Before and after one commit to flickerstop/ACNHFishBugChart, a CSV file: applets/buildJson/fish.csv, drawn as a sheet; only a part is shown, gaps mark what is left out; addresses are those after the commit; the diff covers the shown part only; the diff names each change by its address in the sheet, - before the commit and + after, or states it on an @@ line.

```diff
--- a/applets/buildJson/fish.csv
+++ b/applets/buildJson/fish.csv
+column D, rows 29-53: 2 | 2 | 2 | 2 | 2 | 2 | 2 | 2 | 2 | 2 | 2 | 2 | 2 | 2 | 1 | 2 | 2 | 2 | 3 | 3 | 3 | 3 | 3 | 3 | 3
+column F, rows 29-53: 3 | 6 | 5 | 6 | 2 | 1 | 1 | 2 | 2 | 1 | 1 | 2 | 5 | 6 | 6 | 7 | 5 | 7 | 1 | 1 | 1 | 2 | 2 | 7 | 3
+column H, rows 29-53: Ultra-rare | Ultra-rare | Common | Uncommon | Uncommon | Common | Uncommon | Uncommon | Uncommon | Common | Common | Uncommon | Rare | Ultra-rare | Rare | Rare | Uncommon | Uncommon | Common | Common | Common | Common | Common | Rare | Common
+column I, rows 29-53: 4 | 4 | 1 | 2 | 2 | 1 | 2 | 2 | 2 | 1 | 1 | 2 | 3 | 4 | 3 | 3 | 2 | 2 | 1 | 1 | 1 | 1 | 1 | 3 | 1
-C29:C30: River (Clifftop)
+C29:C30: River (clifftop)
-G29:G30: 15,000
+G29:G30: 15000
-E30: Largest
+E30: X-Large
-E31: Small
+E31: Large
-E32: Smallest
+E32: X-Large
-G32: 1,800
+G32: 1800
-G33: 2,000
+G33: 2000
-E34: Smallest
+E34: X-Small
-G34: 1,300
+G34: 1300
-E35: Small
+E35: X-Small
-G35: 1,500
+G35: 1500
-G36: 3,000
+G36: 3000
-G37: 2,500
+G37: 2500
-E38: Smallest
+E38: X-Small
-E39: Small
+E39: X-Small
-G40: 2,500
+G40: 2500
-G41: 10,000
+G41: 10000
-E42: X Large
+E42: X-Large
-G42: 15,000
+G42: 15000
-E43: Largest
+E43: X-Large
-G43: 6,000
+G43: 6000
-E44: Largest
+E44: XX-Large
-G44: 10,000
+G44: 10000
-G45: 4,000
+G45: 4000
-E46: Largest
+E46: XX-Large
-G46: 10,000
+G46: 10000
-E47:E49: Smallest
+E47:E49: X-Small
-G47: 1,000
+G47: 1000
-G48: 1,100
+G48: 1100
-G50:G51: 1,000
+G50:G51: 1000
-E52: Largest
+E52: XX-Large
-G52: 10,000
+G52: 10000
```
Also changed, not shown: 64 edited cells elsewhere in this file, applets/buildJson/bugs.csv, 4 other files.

.....

## Task to complete:
Every entry above needs to be copied exactly.

## Final answer:
Before and after one commit to flickerstop/ACNHFishBugChart, a CSV file: applets/buildJson/fish.csv, drawn as a sheet; only a part is shown, gaps mark what is left out; addresses are those after the commit; the diff covers the shown part only; the diff names each change by its address in the sheet, - before the commit and + after, or states it on an @@ line.

```diff
--- a/applets/buildJson/fish.csv
+++ b/applets/buildJson/fish.csv
+column D, rows 29-53: 2 | 2 | 2 | 2 | 2 | 2 | 2 | 2 | 2 | 2 | 2 | 2 | 2 | 2 | 1 | 2 | 2 | 2 | 3 | 3 | 3 | 3 | 3 | 3 | 3
+column F, rows 29-53: 3 | 6 | 5 | 6 | 2 | 1 | 1 | 2 | 2 | 1 | 1 | 2 | 5 | 6 | 6 | 7 | 5 | 7 | 1 | 1 | 1 | 2 | 2 | 7 | 3
+column H, rows 29-53: Ultra-rare | Ultra-rare | Common | Uncommon | Uncommon | Common | Uncommon | Uncommon | Uncommon | Common | Common | Uncommon | Rare | Ultra-rare | Rare | Rare | Uncommon | Uncommon | Common | Common | Common | Common | Common | Rare | Common
+column I, rows 29-53: 4 | 4 | 1 | 2 | 2 | 1 | 2 | 2 | 2 | 1 | 1 | 2 | 3 | 4 | 3 | 3 | 2 | 2 | 1 | 1 | 1 | 1 | 1 | 3 | 1
-C29:C30: River (Clifftop)
+C29:C30: River (clifftop)
-G29:G30: 15,000
+G29:G30: 15000
-E30: Largest
+E30: X-Large
-E31: Small
+E31: Large
-E32: Smallest
+E32: X-Large
-G32: 1,800
+G32: 1800
-G33: 2,000
+G33: 2000
-E34: Smallest
+E34: X-Small
-G34: 1,300
+G34: 1300
-E35: Small
+E35: X-Small
-G35: 1,500
+G35: 1500
-G36: 3,000
+G36: 3000
-G37: 2,500
+G37: 2500
-E38: Smallest
+E38: X-Small
-E39: Small
+E39: X-Small
-G40: 2,500
+G40: 2500
-G41: 10,000
+G41: 10000
-E42: X Large
+E42: X-Large
-G42: 15,000
+G42: 15000
-E43: Largest
+E43: X-Large
-G43: 6,000
+G43: 6000
-E44: Largest
+E44: XX-Large
-G44: 10,000
+G44: 10000
-G45: 4,000
+G45: 4000
-E46: Largest
+E46: XX-Large
-G46: 10,000
+G46: 10000
-E47:E49: Smallest
+E47:E49: X-Small
-G47: 1,000
+G47: 1000
-G48: 1,100
+G48: 1100
-G50:G51: 1,000
+G50:G51: 1000
-E52: Largest
+E52: XX-Large
-G52: 10,000
+G52: 10000
```
Also changed, not shown: 64 edited cells elsewhere in this file, applets/buildJson/bugs.csv, 4 other files.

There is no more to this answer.